|A section of the Driftwood Wall mosaic in the Humboldt Room of the Homestead Building at Camp Glenorchy|
This is another essay about one of the many projects I worked on while I was at Camp Glenorchy, north of Queenstown on the South Island of New Zealand. The area is one of spectacular beauty, which was the primary inspiration for the things that I built there.
|Driftwood washed up on the shore of Lake Wakatipu at 25 Mile Creek|
This was followed seven years later by the commission of the Halls Hill Labyrinth:
A couple of years after completing the Labyrinth I was brought to New Zealand to work on Camp Glenorchy. I spent 6 months, starting in November of 2016, and then returned the following November for another 6 months.
|An article about Camp Glenorchy in Mindfood Magazine|
|A stone and driftwood mosaic by Lew French|
|The wall slated to become a driftwood mosaic|
|A mixture of various painted and natural finish boards artfully collaged by Matt Hood in to the walls and trim of the Humboldt Room. Light fixtures, wryly nicknamed "Dan's Cans" hang from the ceiling.|
|A prototype panel by Matt Hood in a window niche, with an ammonite fossil on the ledge|
I had been collecting driftwood for some time, including along the West and South coasts of the island during exploratory adventures. Whenever I found a cool looking piece of wood on the beach I would carry it back to my truck to add to the pile. The thing about large mosaics is that you need a lot of material to work with, more than you will actually use because its the ones that fit well that make the final cut. You have to have great patience and perseverance to manifest this kind of art.
|Beautiful wood collected from the shoreline near Kinloch on Lake Wakatipu|
|Temporary mock up of a section of driftwood mosaic for the dedication ceremonies|
|Driftwood naturally piled along the lakeshore by the current of the Dart River|

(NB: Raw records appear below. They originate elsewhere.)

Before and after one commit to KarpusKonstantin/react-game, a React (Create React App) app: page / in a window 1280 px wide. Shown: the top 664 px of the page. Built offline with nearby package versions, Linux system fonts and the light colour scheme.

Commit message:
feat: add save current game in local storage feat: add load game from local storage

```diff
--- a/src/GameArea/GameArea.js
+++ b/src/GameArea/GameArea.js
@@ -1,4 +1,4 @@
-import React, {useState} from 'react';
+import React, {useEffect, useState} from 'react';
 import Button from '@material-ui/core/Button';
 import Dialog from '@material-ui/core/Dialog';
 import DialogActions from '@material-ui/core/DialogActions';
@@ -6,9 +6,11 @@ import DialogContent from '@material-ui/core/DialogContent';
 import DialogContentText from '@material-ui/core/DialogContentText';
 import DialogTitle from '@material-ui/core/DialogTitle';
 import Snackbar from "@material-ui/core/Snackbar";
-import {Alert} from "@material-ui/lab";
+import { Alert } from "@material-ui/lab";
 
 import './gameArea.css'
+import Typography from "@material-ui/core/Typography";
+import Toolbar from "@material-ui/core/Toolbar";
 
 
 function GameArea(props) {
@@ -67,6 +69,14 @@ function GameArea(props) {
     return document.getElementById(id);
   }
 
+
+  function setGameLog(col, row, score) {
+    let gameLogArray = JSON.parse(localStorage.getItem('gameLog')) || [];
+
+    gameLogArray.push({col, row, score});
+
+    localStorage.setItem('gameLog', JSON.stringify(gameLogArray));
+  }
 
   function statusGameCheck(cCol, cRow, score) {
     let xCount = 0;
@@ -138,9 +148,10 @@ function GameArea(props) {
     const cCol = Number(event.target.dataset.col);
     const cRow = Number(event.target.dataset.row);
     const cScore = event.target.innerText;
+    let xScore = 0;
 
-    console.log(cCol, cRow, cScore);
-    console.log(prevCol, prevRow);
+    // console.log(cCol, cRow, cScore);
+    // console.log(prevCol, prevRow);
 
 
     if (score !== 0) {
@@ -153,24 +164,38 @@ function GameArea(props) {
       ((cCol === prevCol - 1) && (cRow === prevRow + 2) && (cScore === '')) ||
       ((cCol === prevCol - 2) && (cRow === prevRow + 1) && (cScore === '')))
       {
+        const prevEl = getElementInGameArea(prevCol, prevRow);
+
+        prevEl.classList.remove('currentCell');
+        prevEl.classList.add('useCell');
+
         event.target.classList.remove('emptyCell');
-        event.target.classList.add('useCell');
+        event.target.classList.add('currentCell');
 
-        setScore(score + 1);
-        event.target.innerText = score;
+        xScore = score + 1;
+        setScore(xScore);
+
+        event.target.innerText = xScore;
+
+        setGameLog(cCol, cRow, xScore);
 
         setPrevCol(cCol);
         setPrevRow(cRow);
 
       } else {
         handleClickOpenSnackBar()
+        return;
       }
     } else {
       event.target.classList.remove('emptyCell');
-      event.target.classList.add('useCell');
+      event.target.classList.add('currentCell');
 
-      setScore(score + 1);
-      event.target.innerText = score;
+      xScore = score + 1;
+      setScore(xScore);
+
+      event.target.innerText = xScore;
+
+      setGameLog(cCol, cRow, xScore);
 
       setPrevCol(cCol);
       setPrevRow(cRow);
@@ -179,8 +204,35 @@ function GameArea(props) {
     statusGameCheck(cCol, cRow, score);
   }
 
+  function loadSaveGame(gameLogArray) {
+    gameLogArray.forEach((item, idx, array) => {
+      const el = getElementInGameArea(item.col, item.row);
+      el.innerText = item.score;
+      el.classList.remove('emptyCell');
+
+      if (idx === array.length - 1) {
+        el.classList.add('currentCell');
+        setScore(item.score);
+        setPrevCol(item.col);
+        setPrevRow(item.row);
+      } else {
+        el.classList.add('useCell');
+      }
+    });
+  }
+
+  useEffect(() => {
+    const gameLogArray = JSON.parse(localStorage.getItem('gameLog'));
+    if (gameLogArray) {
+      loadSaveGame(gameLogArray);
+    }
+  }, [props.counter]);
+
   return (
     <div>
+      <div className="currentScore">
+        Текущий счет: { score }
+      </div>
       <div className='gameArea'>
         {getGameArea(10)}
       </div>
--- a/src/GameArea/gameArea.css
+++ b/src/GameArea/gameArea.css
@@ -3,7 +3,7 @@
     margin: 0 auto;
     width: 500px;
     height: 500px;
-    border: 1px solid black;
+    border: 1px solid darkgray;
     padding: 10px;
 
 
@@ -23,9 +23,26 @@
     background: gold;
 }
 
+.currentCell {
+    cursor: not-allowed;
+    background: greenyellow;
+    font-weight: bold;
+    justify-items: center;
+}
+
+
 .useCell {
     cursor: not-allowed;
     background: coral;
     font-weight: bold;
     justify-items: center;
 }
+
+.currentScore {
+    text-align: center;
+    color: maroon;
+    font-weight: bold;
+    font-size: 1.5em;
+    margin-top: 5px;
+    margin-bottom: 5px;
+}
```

|A lush mixed forest of Red Beech (Fuscospora fusca) and Totara (Podocarpus totara) with an understory of Coprosma sp, Pittosporum sp, and many ferns along the Routeburn River|
The piles of wood grew to the point that it was hard to get to my door and I had to clear paths to keep from tripping and falling at night.
|Matt and I were like beavers once we started collecting driftwood|
|A truck full of driftwood treasure. There is so much that you couldn't tell we had been there.|
|Wood and stone interconnected to create eyes|
It was suggested by a woman with Maori ancestry working on the project that we allude to the Sleeping Giant in some way with the mosaic. I also had in my mind that a number of forest and water spirits intertwined in the work would as a whole would represent the spirit the giant.
|Tourists have made teepees with driftwood on the beach at 25 Mile Creek on Lake Wakatipu|
|Working on a panel that would fit in a strip by the doors|
|Matt Hood trimming the edges|
|The first panel in place|
|Felted wool pieces beautifully appliqued to make a panel of the braided Dart River by local artist Amanda Hasselman|
|A close up view of the panel on the left side of the doors|
|A panel made to fit over the doors.|
|Fitting panels around the window and Exit sign|
|Maori wood carving|
in the Te Papa Museum
|Getting ready to fill in another section of the gable|
|Closing in the final triangular sections of the gable on the sissorlift|
|A Paua Shell in the Eye of the Mountain|
|Driftwood washed up on the lakeshore near Kinloch|
|The Sleeping Giant rippling on the waters of Lake Wakatipu|